The maneuvers of chaining firms that are bought and sold as a way to hide the true owners and the source of their capital, getting loans from public banks and never paying them, using debt waivers or transfers to the State, and filing lawsuits against the State to obstruct investigations (something like a thief shouting “stop, thief”), are typical tricks used by which business groups of the so-called “contractor homeland” to grow at the expense of the public treasury, and get rich without risking more than a minimal portion of their capital (if any). The Iurcoviches are no exception, but almost an minor player compared with the Macri group, which made constant use of this modus operandi1 and made Marcelo Iurcovich look like its apprentice.
These kinds of maneuvers, not coincidentally, are the backstory to several businesses later recovered by their workers, with the BANADE (and the workers who were cheated and left unemployed) playing the role of the figurehead on the prow of the State’s ship of fools. The stories of the recovered businesses usually run together through bonds of solidarity established between workers at the various businesses during recovery.
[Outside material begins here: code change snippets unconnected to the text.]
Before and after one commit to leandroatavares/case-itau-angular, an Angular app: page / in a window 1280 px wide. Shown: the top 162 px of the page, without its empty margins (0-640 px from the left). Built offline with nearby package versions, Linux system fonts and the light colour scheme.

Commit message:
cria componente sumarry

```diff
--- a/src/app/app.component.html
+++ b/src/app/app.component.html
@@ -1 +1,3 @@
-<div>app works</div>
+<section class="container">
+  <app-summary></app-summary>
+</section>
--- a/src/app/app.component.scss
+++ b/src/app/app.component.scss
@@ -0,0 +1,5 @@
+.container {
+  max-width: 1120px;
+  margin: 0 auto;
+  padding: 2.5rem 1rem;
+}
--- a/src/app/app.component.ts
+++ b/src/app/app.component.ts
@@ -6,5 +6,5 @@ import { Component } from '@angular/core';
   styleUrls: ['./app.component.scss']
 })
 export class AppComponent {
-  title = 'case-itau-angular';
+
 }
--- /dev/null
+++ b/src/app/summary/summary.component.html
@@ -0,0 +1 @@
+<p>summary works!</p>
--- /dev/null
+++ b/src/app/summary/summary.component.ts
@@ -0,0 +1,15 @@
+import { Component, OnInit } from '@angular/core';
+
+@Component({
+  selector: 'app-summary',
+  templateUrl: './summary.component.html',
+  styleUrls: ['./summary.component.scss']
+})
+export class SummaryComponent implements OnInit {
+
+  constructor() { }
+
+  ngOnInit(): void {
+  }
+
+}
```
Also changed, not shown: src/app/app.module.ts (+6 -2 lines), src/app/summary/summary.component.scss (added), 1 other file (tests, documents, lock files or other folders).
But long before, back when they worked under orders from their bosses, many of the pre-existing businesses, unknown to their employees, already shared certain elements that shaped the economic and financial flows in this stage of the recent economic history of the country. Bauen workers recovered the hotel after hearing the story of Chilavert, a recovered print shop, in a meeting convened by the printers and held in their shop, but the names of both businesses were already in the files of the National Bank of Development, where the loans granted to the owners who exploited them were held.
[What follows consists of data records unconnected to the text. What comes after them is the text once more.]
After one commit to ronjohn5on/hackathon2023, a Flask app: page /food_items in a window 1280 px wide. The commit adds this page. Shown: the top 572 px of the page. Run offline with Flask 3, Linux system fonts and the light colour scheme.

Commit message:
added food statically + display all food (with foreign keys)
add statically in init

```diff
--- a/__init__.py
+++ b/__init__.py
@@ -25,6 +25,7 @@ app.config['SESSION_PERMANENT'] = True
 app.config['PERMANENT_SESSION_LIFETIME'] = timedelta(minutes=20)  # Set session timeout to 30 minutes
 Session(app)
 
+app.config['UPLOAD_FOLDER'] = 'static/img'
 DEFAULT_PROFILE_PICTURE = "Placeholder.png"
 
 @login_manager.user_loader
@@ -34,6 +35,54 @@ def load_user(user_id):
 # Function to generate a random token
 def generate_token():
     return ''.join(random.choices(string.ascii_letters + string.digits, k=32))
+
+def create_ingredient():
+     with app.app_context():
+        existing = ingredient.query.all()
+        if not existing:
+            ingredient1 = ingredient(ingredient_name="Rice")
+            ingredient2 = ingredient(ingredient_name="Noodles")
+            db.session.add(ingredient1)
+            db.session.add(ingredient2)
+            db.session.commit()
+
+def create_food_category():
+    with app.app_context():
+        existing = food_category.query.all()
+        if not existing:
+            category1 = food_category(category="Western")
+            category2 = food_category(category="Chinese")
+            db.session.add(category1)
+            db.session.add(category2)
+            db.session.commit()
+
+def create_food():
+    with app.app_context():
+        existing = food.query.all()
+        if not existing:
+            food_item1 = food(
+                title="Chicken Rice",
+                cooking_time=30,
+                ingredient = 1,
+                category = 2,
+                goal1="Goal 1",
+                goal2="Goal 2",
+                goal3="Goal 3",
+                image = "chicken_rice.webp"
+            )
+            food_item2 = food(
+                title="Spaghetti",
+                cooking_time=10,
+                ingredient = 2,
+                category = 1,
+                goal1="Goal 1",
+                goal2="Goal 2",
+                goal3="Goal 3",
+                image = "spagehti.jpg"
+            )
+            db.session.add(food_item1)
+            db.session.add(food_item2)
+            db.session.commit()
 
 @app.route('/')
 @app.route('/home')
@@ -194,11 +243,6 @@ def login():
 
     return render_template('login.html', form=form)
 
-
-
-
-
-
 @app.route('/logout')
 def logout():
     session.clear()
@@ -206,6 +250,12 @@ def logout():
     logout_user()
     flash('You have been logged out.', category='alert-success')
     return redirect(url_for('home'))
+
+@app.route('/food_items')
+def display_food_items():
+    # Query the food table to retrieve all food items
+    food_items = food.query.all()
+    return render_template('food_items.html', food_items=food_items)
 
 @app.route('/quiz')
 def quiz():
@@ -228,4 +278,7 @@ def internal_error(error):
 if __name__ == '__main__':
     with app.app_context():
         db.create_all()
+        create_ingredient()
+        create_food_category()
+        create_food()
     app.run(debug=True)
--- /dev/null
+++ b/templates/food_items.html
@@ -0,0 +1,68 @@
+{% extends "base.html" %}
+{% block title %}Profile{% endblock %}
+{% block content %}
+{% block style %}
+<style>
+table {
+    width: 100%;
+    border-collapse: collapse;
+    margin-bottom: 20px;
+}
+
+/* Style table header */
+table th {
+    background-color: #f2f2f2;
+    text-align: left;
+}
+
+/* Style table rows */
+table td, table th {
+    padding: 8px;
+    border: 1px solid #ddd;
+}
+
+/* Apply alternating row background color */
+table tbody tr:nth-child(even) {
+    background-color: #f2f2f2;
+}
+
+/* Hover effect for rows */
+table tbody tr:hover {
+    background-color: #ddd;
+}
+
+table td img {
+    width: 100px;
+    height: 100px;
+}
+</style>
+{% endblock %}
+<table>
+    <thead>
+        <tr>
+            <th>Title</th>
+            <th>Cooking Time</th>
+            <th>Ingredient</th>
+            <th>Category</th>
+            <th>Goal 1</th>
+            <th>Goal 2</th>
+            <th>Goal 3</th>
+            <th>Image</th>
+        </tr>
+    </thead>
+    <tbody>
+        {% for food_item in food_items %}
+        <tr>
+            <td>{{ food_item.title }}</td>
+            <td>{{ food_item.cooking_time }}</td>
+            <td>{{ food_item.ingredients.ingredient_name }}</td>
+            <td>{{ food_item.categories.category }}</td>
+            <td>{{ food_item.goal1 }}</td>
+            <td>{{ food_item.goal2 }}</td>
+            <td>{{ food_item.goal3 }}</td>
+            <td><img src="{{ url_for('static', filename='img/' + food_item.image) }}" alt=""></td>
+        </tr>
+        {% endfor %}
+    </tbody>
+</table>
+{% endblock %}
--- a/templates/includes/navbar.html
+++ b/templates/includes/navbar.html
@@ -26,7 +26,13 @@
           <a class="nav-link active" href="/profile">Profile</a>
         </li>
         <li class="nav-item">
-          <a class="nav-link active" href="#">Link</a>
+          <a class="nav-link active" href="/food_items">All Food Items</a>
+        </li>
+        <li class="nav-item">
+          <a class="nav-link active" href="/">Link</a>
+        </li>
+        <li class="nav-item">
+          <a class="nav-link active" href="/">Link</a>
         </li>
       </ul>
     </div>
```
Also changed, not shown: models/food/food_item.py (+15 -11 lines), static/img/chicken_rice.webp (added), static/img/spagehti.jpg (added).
A document from 2001 updated the amounts owed in pesos (peso-dollars of convertibility) to the year 2000. The 1,325 debtor companies—quite a crowd—include the following data among the businesses that workers occupied and recovered, or at least tried:
- Bauen SACIC (File 46,414), with a total debt of $85,476,895 and in situation 52
- Viniplast SAIC (File 49,170), with a total debt of $4,383,493 and in situation 5
- Hilanderías M.G. SA (File 49,365), with a total debt of $2,818,226 and in situation 5
- Cerámica Zanon SACIM (File 45,959), with a total debt of $125,739 and in situation 5
- Cerámica Stefani Cutral-có SACIFA (File 46,555), with a total debt of $924,690 and in situation 5
- Gaglianone Est. Printing SACI (File 42,082), with a total debt of $13,669
- Sasetru SACIFIAE (File 28.128), with a total debt of $26.144.239 and situation 6
- Elecrodomésticos Aurora SA (File 33,210), with a total debt of $3,819,984 and in situation 6
- Frigorífico Minguillón SA (File 37,879), with a total debt of $59,733,947 and in situation 6
- Frigorífico Yaguané SACIFA (File 43,104), with a total debt of $42,246,746 and in situation 6.
- As demonstrated, for example, by the case of debt forgiveness by the Argentine Mail carried out by Mauricio Macri towards his own family as soon as he reached power, and which exploded in February of 2017.↩
- Situation 5 corresponds to adjudicated debts, and 6 to those still in dispute in bankruptcy proceedings.↩